Foster collaboration

Encourage collaboration and cross-functional teamwork to leverage diversity of thought. Facilitate brainwriting sessions, collaborative projects, and interdisciplinary teams to stimulate creativity and innovation.

Collaborating across your group in new and interesting ways is really rewarding, and will encourage better communication throughout your team into the future. 

Celebrate success and failure

Celebrate both successes and failures as learning opportunities. Recognise and reward innovative ideas and initiatives, regardless of the outcome, to reinforce a culture that values experimentation and risk-taking.

Exploring markers of creativity in assessment

Traditional assessments can fall short of capturing what creativity and creative thinking really mean. However, by incorporating specific markers of creativity into assessment, businesses can better identify individuals who possess the innovative thinking needed to drive organisational success. 

In a selection or development context, this can look like:

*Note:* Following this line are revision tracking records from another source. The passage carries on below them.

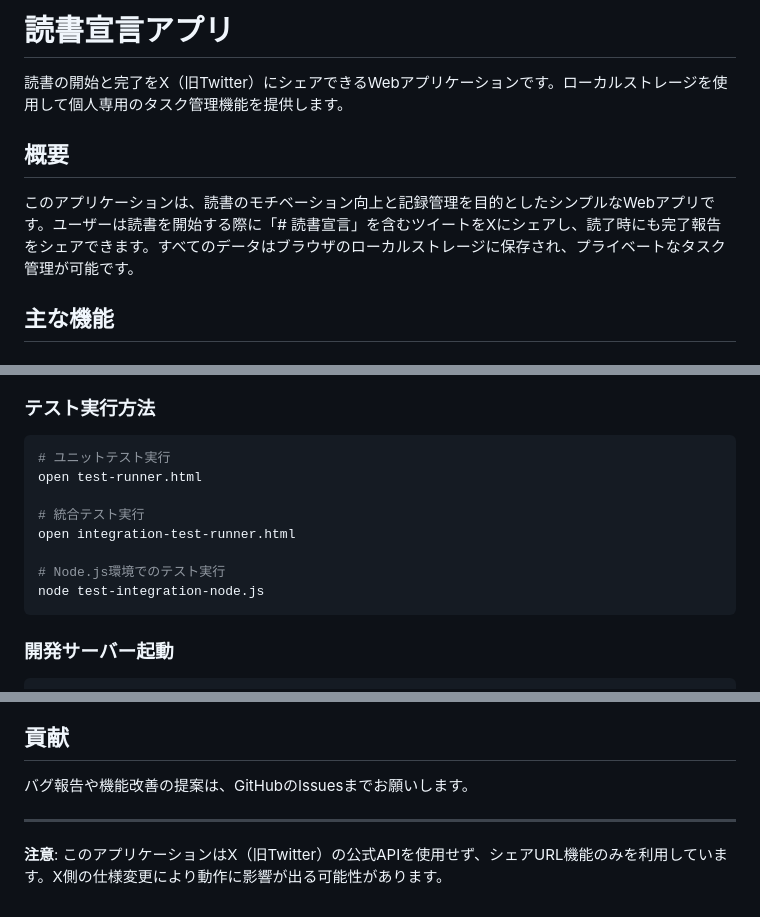
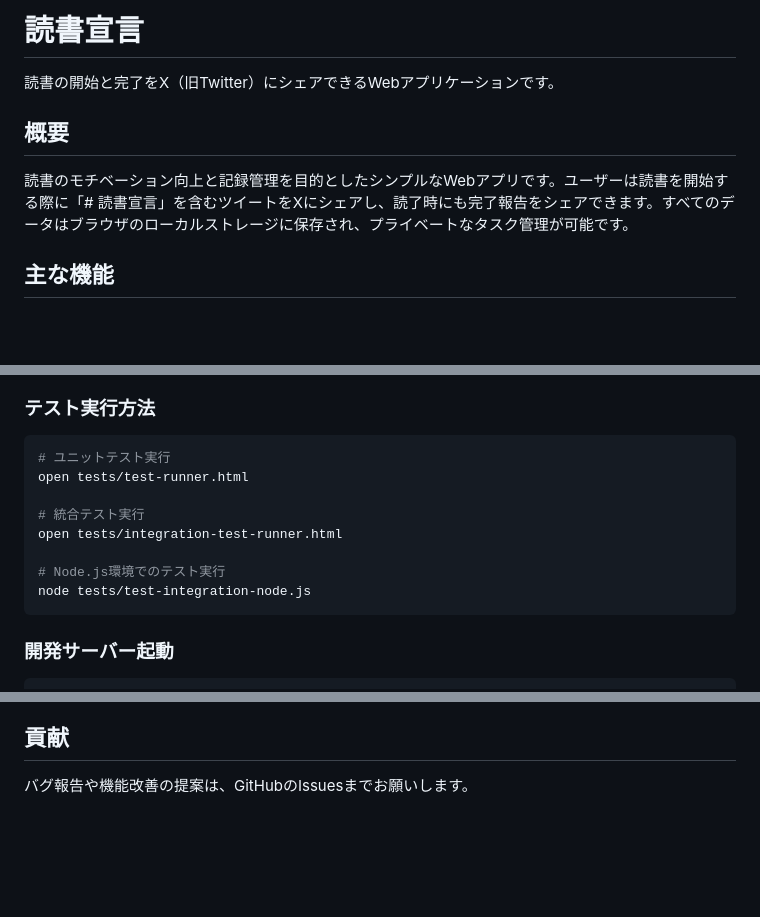
Before and after one commit to beagleworks/ReadingDeclaration, a Markdown page: README.md, 3 parts joined by grey strips. Drawn GitHub-style; blank space fills up the shorter version.

````diff
--- a/README.md
+++ b/README.md
@@ -1,10 +1,10 @@
-# 読書宣言アプリ
+# 読書宣言
 
-読書の開始と完了をX（旧Twitter）にシェアできるWebアプリケーションです。ローカルストレージを使用して個人専用のタスク管理機能を提供します。
+読書の開始と完了をX（旧Twitter）にシェアできるWebアプリケーションです。
 
 ## 概要
 
-このアプリケーションは、読書のモチベーション向上と記録管理を目的としたシンプルなWebアプリです。ユーザーは読書を開始する際に「# 読書宣言」を含むツイートをXにシェアし、読了時にも完了報告をシェアできます。すべてのデータはブラウザのローカルストレージに保存され、プライベートなタスク管理が可能です。
+読書のモチベーション向上と記録管理を目的としたシンプルなWebアプリです。ユーザーは読書を開始する際に「# 読書宣言」を含むツイートをXにシェアし、読了時にも完了報告をシェアできます。すべてのデータはブラウザのローカルストレージに保存され、プライベートなタスク管理が可能です。
 
 ## 主な機能
 
@@ -170,13 +170,13 @@ reading-declaration-app/
 ### テスト実行方法
 ```bash
 # ユニットテスト実行
-open test-runner.html
+open tests/test-runner.html
 
 # 統合テスト実行
-open integration-test-runner.html
+open tests/integration-test-runner.html
 
 # Node.js環境でのテスト実行
-node test-integration-node.js
+node tests/test-integration-node.js
 ```
 
 ### 開発サーバー起動
@@ -195,7 +195,3 @@ npx http-server
 ## 貢献
 
 バグ報告や機能改善の提案は、GitHubのIssuesまでお願いします。
-
----
-
-**注意**: このアプリケーションはX（旧Twitter）の公式APIを使用せず、シェアURL機能のみを利用しています。X側の仕様変更により動作に影響が出る可能性があります。
````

How candidates approach problems can be a key indicator of creative thinking. Máire suggests that employers,  “Look for candidates who demonstrate a propensity for creativity in their problem-solving approach. Creativity often manifests in the ability to devise novel solutions to familiar problems.” If someone’s solution to a problem is unconventional, it could be a good indicator of their creativity. 

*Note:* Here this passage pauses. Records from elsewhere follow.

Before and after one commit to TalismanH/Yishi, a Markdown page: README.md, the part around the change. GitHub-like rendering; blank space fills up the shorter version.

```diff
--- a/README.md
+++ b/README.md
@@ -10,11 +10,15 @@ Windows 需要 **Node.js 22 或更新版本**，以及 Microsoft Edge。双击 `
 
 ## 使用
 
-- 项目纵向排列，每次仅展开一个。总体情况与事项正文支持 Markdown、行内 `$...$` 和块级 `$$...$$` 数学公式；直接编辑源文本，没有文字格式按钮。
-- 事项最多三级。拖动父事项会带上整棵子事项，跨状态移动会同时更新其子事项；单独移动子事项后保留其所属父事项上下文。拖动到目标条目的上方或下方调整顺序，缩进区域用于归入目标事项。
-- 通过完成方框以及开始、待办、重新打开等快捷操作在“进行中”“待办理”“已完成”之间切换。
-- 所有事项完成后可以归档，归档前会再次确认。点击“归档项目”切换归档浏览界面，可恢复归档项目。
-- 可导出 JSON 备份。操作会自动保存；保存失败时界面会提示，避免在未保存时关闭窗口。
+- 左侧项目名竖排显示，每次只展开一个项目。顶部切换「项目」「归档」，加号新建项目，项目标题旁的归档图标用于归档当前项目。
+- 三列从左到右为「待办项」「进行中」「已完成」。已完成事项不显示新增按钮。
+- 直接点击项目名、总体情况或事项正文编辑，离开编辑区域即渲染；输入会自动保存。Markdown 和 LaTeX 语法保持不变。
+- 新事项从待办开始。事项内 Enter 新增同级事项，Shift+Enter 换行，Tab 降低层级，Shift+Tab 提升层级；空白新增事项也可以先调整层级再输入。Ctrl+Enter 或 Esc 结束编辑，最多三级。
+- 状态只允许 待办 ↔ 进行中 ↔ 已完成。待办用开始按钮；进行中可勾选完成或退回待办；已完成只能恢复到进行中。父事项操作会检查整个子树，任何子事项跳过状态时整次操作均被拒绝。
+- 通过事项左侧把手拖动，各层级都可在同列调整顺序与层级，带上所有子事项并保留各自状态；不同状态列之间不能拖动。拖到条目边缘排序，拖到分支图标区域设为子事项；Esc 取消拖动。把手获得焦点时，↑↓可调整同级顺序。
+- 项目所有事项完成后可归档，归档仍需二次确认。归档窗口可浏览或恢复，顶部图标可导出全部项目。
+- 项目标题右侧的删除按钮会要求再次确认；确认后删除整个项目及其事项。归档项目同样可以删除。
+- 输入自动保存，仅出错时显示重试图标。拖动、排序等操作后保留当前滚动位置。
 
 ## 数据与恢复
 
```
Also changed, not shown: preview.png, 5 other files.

Assess candidates’ capacity to generate original and inventive ideas across various domains.  Emma shares that “Idea generation is a key indicator of creativity; those who are able to generate novel ideas and concepts can contribute significantly to innovation within an organisation.” Look for evidence of creativity in past projects, initiatives, or contributions to brainstorming sessions.

Flexibility and adaptability

Evaluate candidates’ flexibility in adapting to new situations, embracing ambiguity, and exploring alternative perspectives. Assess their willingness to experiment with different approaches and pivot when faced with obstacles or setbacks.

Emma continues, “Look for candidates who demonstrate a willingness to embrace new challenges and try different ways of doing things.”


Evaluate candidates’ willingness to take calculated risks and challenge the status quo. Look for evidence of innovative thinking and experimentation, even in situations where failure is a possibility. Emma continues, “Creativity often requires embracing uncertainty. Look for candidates who demonstrate a willingness for risk-taking, balanced with sound judgement.”


At WPG, we’ve previously worked with businesses such as Saint-Gobain PAM (SG PAM) to develop innovation within their teams. You can find out more about this collaboration here. We also regularly deliver interactive workshops for organisations or at conferences on this subject matter. 

Creativity and innovation can have a huge impact on organisational growth and competitiveness. Get in touch with us today to find out more about how we could support you to enhance creativity and innovation in your team.